React Native, first iOS framework

June 22, 2016

React Native Notes

Core Components

Building blocks of React Native application, each component

Connecting to the data layer

React uses a MVC app architecture, but essentially rethinks the overall MVC pattern into something else

MVC Model

  • The model is the data
  • The view is how the data is presented in an app
  • The controller provides the logic for handling data within the app

However react lets you create multiple components which are combined to form a view but each component can also handle the logic that a controller might have provided

class Example extends React.Component {
    render() {
        // Code that renders the view of the existing data, and
        // potentially a form to trigger changes to that data through
        // the handleSubmit function

    handleSubmit(e) {
        // Code that modifies the data, like a controller's logic

Each component in a react app is also aware of two different types of data have different roles

  • props is data which is passed into a component when it is created, used as the ‘options’ which you want for any given component. If you had a button component, an example prop would be the text of the button A component can’t change its props (ie. they’re immutable)
  • state is data which can be changed over time by an component. If the button example above was a login/logout button then the state would store the current login status of the user and the button would be able to access this, and modify if it they clicked on the button to change their status

To reduce repetition, state -> owned by the highest parent component in the app’s comp hierachy AKA container components Meaning you won’t put the state in the example button’s state within the button component but it will exist in the parent view which contains the button and then use props to pass relevant parts of the state down to child components. Data only flow one way -> Downwards through any given app.

Storing data

We are using the Flux Architecture which is something facebook made to make application syncing easier Flux exapnds on React’s data relationship by introducing the concept of Stores, containers for app’s state objects and a new workflow for modifying the state over time

  • Store in a Flux app has a callback func which is registered with a Dispatcher
  • Views (similar to React components) can trigger Actions [An object that has data on thing that just happend… it could include new data that was input into a form in the app] as well as an action type [a constant that describes the type of Action being performed]
  • The action is then sent to the dispatcher
  • The dispatcher propagates this action to all the various registered store callbacks
  • If t he store can tell that it was affected by an action (because the action type is related to its data) it will update itself and therefore the contained state. Once updated it’ll emit a change event
  • Special Views called controller views (container components) will be listening for these change events and when they get one, they know they should fetch the new Store data
  • Once fetched they call setState() with the new data, causing the component inside the View to re-render

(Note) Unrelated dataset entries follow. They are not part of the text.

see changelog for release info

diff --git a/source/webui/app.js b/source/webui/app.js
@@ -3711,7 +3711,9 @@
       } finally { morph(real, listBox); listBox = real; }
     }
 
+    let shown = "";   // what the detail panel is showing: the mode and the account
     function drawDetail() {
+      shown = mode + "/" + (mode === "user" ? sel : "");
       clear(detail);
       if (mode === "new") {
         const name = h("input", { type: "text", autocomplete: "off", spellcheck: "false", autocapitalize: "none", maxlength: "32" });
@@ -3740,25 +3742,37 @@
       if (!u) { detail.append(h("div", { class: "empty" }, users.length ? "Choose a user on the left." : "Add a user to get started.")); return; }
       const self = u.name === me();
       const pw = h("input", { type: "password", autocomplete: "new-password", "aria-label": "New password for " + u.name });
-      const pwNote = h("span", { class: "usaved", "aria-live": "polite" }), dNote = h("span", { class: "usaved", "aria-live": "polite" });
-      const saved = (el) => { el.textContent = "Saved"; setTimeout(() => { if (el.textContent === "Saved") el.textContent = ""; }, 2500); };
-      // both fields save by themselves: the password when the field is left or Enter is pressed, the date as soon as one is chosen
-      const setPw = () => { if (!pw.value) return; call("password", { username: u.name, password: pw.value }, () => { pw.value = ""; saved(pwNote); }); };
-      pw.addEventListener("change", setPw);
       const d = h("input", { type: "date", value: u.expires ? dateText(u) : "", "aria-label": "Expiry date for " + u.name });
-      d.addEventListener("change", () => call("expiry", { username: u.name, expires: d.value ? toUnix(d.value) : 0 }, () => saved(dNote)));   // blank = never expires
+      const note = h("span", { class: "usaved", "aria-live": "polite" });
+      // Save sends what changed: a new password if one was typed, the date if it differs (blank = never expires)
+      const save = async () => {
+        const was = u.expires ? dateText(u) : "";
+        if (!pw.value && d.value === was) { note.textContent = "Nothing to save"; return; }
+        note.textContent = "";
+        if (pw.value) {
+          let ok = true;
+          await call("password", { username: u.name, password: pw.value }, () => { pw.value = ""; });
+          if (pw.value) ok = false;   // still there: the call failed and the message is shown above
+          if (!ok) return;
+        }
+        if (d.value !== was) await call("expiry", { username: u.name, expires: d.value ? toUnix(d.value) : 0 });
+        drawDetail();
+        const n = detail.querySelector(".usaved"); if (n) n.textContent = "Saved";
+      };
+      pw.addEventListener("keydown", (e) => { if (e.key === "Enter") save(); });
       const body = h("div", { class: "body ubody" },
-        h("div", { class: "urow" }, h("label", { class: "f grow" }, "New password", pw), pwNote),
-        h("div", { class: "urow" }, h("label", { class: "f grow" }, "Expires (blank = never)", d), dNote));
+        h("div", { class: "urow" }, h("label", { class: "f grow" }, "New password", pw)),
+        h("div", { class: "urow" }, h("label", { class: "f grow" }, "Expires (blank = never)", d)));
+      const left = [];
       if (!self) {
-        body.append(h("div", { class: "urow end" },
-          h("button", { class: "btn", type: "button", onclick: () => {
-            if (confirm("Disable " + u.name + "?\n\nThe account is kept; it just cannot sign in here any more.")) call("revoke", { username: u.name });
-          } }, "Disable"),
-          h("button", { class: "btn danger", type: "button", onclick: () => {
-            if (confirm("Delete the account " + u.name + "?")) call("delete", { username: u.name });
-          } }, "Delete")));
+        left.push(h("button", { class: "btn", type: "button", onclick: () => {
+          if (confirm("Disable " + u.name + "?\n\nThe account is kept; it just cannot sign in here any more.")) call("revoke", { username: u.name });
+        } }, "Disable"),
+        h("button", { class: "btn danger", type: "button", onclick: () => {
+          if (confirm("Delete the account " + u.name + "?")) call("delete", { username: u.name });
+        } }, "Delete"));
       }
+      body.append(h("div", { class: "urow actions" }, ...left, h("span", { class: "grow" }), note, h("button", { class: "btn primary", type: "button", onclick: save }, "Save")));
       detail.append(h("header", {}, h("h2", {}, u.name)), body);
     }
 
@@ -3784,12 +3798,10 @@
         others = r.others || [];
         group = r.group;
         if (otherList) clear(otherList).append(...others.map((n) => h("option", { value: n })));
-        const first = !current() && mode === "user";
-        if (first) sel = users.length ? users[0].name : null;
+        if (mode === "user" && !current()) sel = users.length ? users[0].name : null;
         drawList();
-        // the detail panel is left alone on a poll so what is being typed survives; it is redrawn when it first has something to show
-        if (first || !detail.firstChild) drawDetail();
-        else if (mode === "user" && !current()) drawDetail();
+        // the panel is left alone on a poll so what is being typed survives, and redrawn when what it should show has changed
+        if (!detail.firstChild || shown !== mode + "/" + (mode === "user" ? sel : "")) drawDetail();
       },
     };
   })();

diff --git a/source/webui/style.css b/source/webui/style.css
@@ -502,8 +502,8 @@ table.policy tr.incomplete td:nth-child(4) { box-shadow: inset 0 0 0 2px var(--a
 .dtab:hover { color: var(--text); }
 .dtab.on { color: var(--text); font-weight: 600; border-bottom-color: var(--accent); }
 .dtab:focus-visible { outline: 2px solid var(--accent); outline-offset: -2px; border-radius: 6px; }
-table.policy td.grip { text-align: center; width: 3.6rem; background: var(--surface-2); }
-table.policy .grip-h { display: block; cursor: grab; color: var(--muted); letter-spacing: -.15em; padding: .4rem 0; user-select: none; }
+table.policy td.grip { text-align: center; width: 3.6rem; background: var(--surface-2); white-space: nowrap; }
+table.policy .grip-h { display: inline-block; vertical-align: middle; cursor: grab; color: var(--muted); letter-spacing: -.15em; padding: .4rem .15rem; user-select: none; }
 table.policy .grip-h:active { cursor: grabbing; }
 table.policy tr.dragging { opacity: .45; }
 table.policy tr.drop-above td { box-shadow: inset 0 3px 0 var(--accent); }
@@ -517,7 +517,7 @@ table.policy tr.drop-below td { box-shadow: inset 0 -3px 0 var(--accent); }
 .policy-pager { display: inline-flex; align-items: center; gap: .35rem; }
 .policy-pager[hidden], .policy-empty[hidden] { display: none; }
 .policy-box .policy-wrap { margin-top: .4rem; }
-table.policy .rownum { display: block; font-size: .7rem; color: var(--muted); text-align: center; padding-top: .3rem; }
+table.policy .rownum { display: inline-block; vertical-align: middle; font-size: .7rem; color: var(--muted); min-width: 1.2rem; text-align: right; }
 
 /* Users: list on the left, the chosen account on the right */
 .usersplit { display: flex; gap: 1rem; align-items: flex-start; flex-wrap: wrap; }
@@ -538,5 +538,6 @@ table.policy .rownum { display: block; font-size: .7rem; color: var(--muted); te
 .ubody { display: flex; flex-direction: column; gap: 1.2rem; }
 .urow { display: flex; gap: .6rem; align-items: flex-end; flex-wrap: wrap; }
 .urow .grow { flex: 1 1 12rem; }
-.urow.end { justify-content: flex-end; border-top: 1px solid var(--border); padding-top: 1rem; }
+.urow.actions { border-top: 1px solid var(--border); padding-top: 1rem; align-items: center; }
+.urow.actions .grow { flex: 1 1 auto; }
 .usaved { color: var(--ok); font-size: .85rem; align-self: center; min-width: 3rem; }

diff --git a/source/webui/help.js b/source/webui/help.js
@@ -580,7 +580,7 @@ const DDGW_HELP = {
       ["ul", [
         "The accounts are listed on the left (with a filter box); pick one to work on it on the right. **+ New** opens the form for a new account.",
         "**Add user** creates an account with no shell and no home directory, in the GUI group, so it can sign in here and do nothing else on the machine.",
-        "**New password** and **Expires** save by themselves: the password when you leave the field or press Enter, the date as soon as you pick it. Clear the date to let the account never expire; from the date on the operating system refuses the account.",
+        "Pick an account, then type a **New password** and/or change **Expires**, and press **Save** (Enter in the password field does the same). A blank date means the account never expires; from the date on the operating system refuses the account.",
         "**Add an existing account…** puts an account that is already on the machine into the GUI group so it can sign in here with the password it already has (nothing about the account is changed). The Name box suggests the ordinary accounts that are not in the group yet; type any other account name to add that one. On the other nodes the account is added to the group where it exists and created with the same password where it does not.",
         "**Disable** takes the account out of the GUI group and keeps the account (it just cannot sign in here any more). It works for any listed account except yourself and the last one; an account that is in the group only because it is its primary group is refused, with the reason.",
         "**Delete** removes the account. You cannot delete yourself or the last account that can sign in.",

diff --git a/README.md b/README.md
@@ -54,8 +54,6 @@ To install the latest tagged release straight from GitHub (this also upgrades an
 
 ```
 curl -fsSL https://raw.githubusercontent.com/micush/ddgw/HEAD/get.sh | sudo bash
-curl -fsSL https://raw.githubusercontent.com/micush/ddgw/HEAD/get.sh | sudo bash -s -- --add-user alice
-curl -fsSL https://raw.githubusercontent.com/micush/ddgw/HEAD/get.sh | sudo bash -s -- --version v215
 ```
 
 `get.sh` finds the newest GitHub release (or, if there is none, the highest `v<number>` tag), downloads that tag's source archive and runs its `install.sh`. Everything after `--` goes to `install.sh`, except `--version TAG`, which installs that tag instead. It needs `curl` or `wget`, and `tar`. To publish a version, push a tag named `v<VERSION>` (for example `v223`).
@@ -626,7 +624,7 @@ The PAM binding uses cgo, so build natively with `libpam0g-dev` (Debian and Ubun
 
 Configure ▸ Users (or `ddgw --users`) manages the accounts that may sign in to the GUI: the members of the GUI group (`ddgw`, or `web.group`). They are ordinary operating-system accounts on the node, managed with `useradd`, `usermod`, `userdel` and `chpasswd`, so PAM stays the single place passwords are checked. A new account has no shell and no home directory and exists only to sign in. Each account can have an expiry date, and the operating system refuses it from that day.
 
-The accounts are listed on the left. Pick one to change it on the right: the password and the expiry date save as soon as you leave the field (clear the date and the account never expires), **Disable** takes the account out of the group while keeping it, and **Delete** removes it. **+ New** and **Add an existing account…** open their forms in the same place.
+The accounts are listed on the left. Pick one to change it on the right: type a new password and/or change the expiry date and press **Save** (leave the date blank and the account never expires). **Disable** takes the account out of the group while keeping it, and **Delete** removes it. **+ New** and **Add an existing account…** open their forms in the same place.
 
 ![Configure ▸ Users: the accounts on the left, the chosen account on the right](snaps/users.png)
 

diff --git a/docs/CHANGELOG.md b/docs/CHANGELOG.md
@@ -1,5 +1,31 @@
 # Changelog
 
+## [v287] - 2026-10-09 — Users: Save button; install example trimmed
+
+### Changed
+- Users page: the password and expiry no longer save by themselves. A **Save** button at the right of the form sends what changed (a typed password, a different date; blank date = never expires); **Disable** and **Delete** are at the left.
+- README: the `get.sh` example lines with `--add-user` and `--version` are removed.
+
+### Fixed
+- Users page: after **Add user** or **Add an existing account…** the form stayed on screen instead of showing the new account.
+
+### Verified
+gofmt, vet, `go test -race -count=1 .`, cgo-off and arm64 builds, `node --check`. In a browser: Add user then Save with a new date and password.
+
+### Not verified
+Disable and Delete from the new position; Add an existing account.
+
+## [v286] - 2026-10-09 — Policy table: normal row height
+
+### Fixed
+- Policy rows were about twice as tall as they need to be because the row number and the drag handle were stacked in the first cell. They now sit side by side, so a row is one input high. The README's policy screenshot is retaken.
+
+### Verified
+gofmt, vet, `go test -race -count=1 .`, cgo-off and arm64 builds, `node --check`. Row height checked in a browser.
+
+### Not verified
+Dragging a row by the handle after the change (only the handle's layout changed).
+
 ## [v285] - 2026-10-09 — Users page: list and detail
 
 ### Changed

Since we are using Redux in the mock F8 application, the website also talks about this

Redux is a framework implementation of the Flux architecture but it also strips it down. There is no dispatcher in Redux, and there is only one store for the state of the entire app

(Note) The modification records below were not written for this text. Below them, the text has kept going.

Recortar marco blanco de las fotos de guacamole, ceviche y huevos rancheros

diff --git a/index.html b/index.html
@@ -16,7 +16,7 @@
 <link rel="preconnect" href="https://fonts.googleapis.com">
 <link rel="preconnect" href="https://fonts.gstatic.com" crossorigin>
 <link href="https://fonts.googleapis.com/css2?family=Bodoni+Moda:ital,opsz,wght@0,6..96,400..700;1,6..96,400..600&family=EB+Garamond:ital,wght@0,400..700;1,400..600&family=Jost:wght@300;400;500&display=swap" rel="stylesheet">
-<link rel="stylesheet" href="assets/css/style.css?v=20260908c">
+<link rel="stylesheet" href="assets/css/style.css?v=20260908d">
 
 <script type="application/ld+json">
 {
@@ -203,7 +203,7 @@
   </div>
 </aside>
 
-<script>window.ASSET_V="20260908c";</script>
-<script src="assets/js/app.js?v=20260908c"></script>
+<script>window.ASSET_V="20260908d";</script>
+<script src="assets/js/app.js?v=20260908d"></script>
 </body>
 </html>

  • React components can cause Actions to be triggered, for example by a button click
  • Actions are an object (containing a type label and other data related to the Action) sent to the Store via the dispatch functiona
  • The store then takes the action payload and sends it to the Reducers along with the current state tree (object that contains all state data in a particular structure)
  • A reducer is a pure function that takes the previous state and an Action, then returns a new state based on any changes that the action might have indicated. A redux app can have one reducer, but most app will end up using several that each handle a different part of the state
  • The store recieves this new state and replaces the current one with it. When a state is updated, it is technically replaced
  • When the state changes, the Store triggers a change event
  • Any react component that have subscribed to the change event make a call to retrieve the new state from the store
  • The components are updated with the new state

Store is only concerned with holding the state, compoonents in the view are only concerned with displaying data and triggering Actions Actions are only concerned with indicating that something in the state has changed and including data aobut what it was Reducers are only concerned with combining an old state and mutating Actions into a new state

  • Actions are the only way to trigger a state change, this centralizes this process away from the UI components, and because they are properly ordered by the Reducer it prevents race conditions
  • state becomes essentially immutable and a series of states each representing an individual change are created this gives you a clear and easily traceable state history within your app

Building the data layer

F8 uses a middle ware to perform persistant storage using Redux Persist

var middlewareWrapper = applyMiddleware(...);
var createF8Store = middlewareWrapper(createStore(reducers));

function configureStore(onComplete: ?() => void) {
  const rehydrator = autoRehydrate();
  const store = rehydrator(createF8Store);
  persistStore(store, {storage: AsyncStorage}, onComplete);
  return store;

applyMiddleware() returns a function that will ehnace the store object so we wrap Redux’s createStore() function in the enhancer “applyMiddleWare”, and the resulting enchanced store object is saved in createF8Store.